Try RJ&L Automotive Fasteners & Vintage Wiring Supplies.www.rjlautofasteners.com
They sell original type cloth covered battery cables already made up or you can buy them off the spool or better yet they'll custom make you up a set.
Ends need to be soldered, not crimped.
Are any of the T part suppliers selling battery cables that are soldered not crimped?
I just "upgraded" my batter cable to the correct heavy duty 0 gauge and they were crimped.
If you are a cheapskate like me, go to a salvage yard and get the cables from a junk ford diesel, they are plenty large and will have at least one terminal in place. Crimping works fine with the brass terminals, standard practice for heavy equipment. KB
Firms that specialize in 18-wheeler parts & supplies tend to have the wire, the terminals, and the crimping equipment. If you arrive in a Model T, they also tend to look more and charge less. That's my experience, anyway.
How can you tell? look around for brake drums that are too heavy to pick up, lying around.
Soldered terminals will corrode over time and become resistive.
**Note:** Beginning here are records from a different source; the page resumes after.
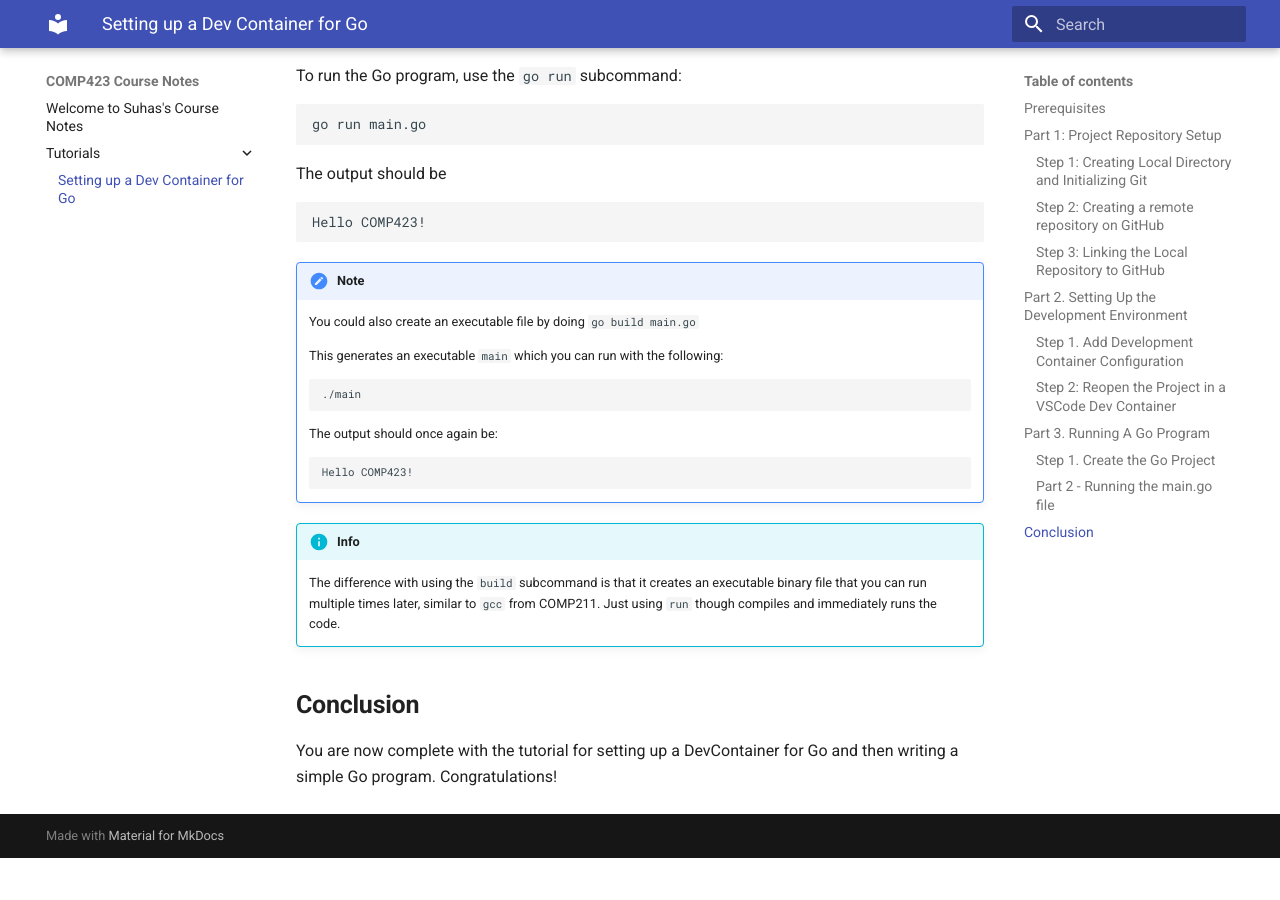
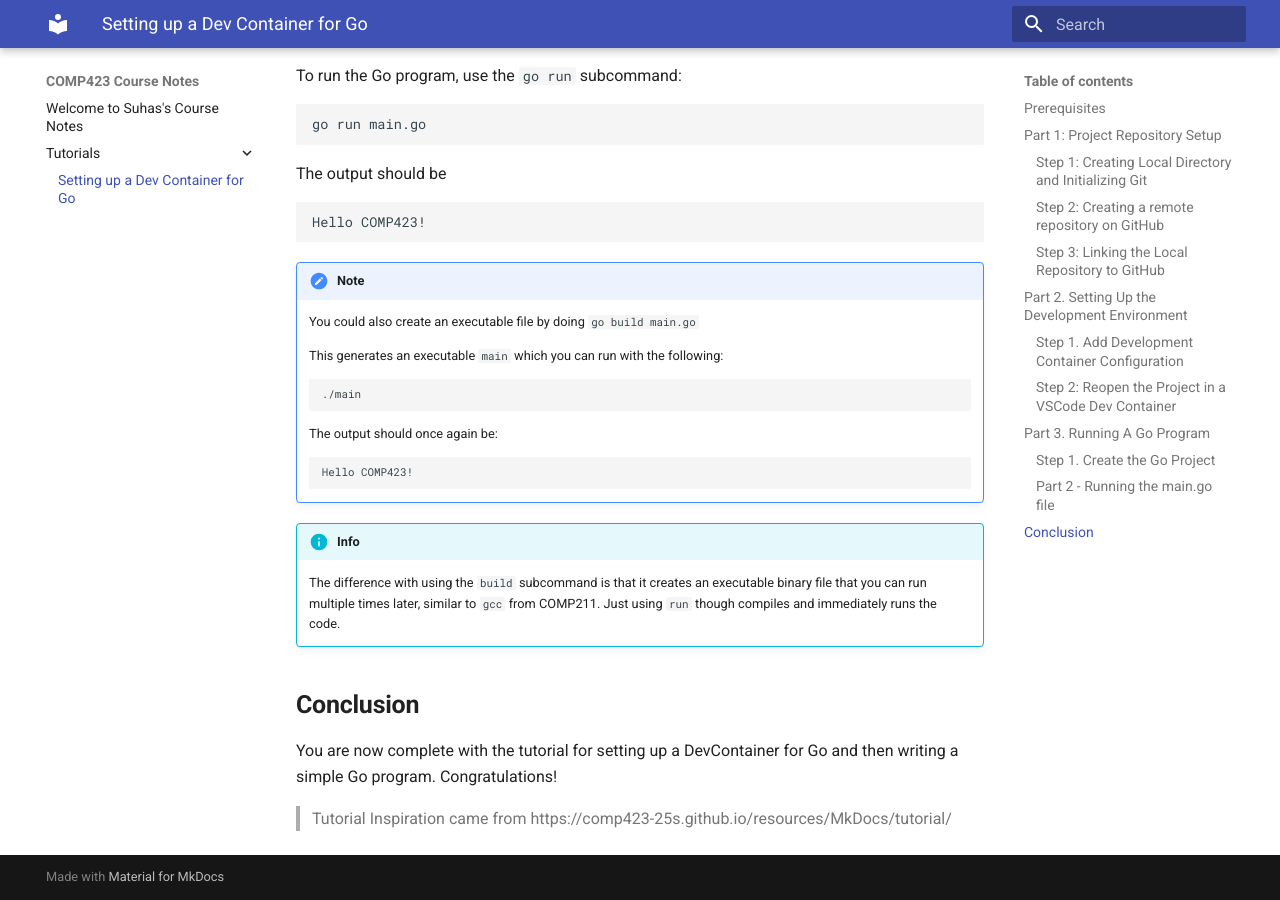
Before and after one commit to suhasp3/comp423-course-notes, an MkDocs documentation site: the page built from docs/tutorials/go-setup.md, in a window 1280 px wide and 900 px high, scrolled down 3648 px. Built offline with MkDocs 1.6.1 and Material for MkDocs 9.7.7, drawn with Linux system fonts in a browser that asks for light colours; before the commit the page ends 4506 px from its top, so only the background shows below that.

Commit message:
Added Citation

```diff
--- a/docs/tutorials/go-setup.md
+++ b/docs/tutorials/go-setup.md
@@ -143,3 +143,5 @@ Hello COMP423!
 
 ## **Conclusion**
 You are now complete with the tutorial for setting up a DevContainer for Go and then writing a simple Go program. Congratulations!
+
+> Tutorial Inspiration came from https://comp423-25s.github.io/resources/MkDocs/tutorial/
```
The key factor to a good connection between the wire and the terminal is that it is "Properly Crimped". Crimping tools for large terminals are expensive. They provide a properly formed crimp to manufacturers specifications. When done right with the right tool, the strands of the cable and the terminal are nearly fused together.
Aircraft do not have soldered terminals. They are all crimped with specified tools that are calibrated to crimp to manufacturers specifications.
Now, having said all of that, I have to remind myself that it's just a Model T. In the absence of the proper tool, soldering is not the end of the world .
there is no Model T suppliers that solder on the lugs. They are all crimped. Also the cost involved to solder them on is expensive, the catalog retailers/ customers won't pay the price for that service.
Is that the same reason why most suppliers sell the incorrect 2ga. battery cable size? I'd rather pay more and get the right thing.
1 gauge is the min. you should be using 1/0 (0)gage is better. I know Langs sell proper size cables The other competetor shows in his catalog 2/0 (00)cables but its actually 2 gauge they don't know the difference
1/0 Gauge was the original Ford size and 2/0 Gauge is 10 % better yet.
1/0 Gauge is also more difficult to find.
My T was turning over and starting with 2 Gauge cable, but barely turning and showing 4.2 volts getting to the starter terminal while cranking.
I replaced the cables with 2/0 Gauge and now it starts like it is doing a compression start or almost immediately.
I buy the cable at a boat store by the ft. Shop around
Rj&L Automotve Fasteners sells 1/0 and 2/0 cotton covered braided battery cable.
My Local NAPA store is also a welding supply, truck and heavy equipment parts supply. Out here in the sticks you have to cover many bases. They really do make good cables and hydraulic hoses. PK
I've built a couple of electric car conversions and more recently converted my 30' sailboat from diesel to electric power. My main battery pack is 48V and I run the system at more than 100A for an hour at a time. My main cables are 2/0 and I bought a large cable crimper a ways back, here's a link to the same crimper, http://www.jamestowndistributors.com/userportal/show_product.do?pid=11284. None of the EV guys solder their cable lugs, a proper crimp will make a much better and long lasting connection than soldering. In an EV, the current can be 400A at 144V for more than a minute. A Model T cable has a much easier life, they will probably survive even an inferior soldered lug without failure. But why chance it, do it right and crimp it.
Anybody local (in SoCal) is welcome to borrow my crimper if they need it. And I get all my cable and lugs at genuinedealz.com, great product, good prices, free shipping and no tax. No affiliation, just a satisfied customer.
Before you spend too much money, how does it work with the 12 volt cables? If it works fine as is, then a replacement may not be necessary.
alot of the 12v cables are 4gauge so beware on what you are buying.
Ted, It might hold up for a short time but one day when it has to be cranked a little more than a quick start, then you will have wished you bought the proper cable.